» Supplied data

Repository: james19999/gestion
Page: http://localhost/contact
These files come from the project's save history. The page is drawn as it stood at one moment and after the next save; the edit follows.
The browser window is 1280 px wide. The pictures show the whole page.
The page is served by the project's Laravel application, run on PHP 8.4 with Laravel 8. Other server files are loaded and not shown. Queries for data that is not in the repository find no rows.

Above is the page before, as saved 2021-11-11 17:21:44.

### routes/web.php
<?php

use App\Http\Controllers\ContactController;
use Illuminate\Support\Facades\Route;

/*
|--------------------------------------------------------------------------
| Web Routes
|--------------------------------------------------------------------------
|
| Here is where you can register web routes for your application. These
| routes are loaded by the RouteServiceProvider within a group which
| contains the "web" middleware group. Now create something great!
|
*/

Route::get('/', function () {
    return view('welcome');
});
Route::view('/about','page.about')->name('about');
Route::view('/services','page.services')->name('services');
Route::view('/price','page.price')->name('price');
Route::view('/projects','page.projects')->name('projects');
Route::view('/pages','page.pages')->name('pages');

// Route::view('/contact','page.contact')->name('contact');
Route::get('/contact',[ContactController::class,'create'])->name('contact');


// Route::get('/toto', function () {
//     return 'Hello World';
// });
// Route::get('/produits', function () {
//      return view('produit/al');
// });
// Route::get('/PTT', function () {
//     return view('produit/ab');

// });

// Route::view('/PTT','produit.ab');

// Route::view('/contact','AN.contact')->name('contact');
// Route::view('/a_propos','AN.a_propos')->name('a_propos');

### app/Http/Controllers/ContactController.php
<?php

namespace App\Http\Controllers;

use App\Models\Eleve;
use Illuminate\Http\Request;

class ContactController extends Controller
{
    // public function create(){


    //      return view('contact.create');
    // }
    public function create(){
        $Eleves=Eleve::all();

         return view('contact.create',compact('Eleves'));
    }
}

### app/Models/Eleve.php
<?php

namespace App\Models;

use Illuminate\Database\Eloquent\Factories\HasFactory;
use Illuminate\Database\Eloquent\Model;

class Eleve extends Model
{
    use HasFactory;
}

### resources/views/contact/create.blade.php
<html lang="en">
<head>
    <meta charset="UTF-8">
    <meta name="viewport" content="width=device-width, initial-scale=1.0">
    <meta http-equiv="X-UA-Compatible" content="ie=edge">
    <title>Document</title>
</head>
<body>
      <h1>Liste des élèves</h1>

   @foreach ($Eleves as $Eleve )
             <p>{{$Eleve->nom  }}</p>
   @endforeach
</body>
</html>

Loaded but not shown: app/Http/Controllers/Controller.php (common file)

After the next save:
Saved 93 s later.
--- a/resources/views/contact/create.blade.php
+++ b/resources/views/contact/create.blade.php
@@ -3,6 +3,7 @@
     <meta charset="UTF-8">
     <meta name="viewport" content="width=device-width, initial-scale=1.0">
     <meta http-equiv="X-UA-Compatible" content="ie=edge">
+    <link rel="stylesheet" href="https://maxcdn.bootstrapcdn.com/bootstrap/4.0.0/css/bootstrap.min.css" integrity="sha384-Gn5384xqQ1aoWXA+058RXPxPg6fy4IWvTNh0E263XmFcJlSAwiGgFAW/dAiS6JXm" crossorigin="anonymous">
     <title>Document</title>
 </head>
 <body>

» Exercise prompt
Copy out all the entries shown above, character for character.

» Solution to the exercise
Repository: james19999/gestion
Page: http://localhost/contact
These files come from the project's save history. The page is drawn as it stood at one moment and after the next save; the edit follows.
The browser window is 1280 px wide. The pictures show the whole page.
The page is served by the project's Laravel application, run on PHP 8.4 with Laravel 8. Other server files are loaded and not shown. Queries for data that is not in the repository find no rows.

Above is the page before, as saved 2021-11-11 17:21:44.

### routes/web.php
<?php

use App\Http\Controllers\ContactController;
use Illuminate\Support\Facades\Route;

/*
|--------------------------------------------------------------------------
| Web Routes
|--------------------------------------------------------------------------
|
| Here is where you can register web routes for your application. These
| routes are loaded by the RouteServiceProvider within a group which
| contains the "web" middleware group. Now create something great!
|
*/

Route::get('/', function () {
    return view('welcome');
});
Route::view('/about','page.about')->name('about');
Route::view('/services','page.services')->name('services');
Route::view('/price','page.price')->name('price');
Route::view('/projects','page.projects')->name('projects');
Route::view('/pages','page.pages')->name('pages');

// Route::view('/contact','page.contact')->name('contact');
Route::get('/contact',[ContactController::class,'create'])->name('contact');


// Route::get('/toto', function () {
//     return 'Hello World';
// });
// Route::get('/produits', function () {
//      return view('produit/al');
// });
// Route::get('/PTT', function () {
//     return view('produit/ab');

// });

// Route::view('/PTT','produit.ab');

// Route::view('/contact','AN.contact')->name('contact');
// Route::view('/a_propos','AN.a_propos')->name('a_propos');

### app/Http/Controllers/ContactController.php
<?php

namespace App\Http\Controllers;

use App\Models\Eleve;
use Illuminate\Http\Request;

class ContactController extends Controller
{
    // public function create(){


    //      return view('contact.create');
    // }
    public function create(){
        $Eleves=Eleve::all();

         return view('contact.create',compact('Eleves'));
    }
}

### app/Models/Eleve.php
<?php

namespace App\Models;

use Illuminate\Database\Eloquent\Factories\HasFactory;
use Illuminate\Database\Eloquent\Model;

class Eleve extends Model
{
    use HasFactory;
}

### resources/views/contact/create.blade.php
<html lang="en">
<head>
    <meta charset="UTF-8">
    <meta name="viewport" content="width=device-width, initial-scale=1.0">
    <meta http-equiv="X-UA-Compatible" content="ie=edge">
    <title>Document</title>
</head>
<body>
      <h1>Liste des élèves</h1>

   @foreach ($Eleves as $Eleve )
             <p>{{$Eleve->nom  }}</p>
   @endforeach
</body>
</html>

Loaded but not shown: app/Http/Controllers/Controller.php (common file)

After the next save:
Saved 93 s later.
--- a/resources/views/contact/create.blade.php
+++ b/resources/views/contact/create.blade.php
@@ -3,6 +3,7 @@
     <meta charset="UTF-8">
     <meta name="viewport" content="width=device-width, initial-scale=1.0">
     <meta http-equiv="X-UA-Compatible" content="ie=edge">
+    <link rel="stylesheet" href="https://maxcdn.bootstrapcdn.com/bootstrap/4.0.0/css/bootstrap.min.css" integrity="sha384-Gn5384xqQ1aoWXA+058RXPxPg6fy4IWvTNh0E263XmFcJlSAwiGgFAW/dAiS6JXm" crossorigin="anonymous">
     <title>Document</title>
 </head>
 <body>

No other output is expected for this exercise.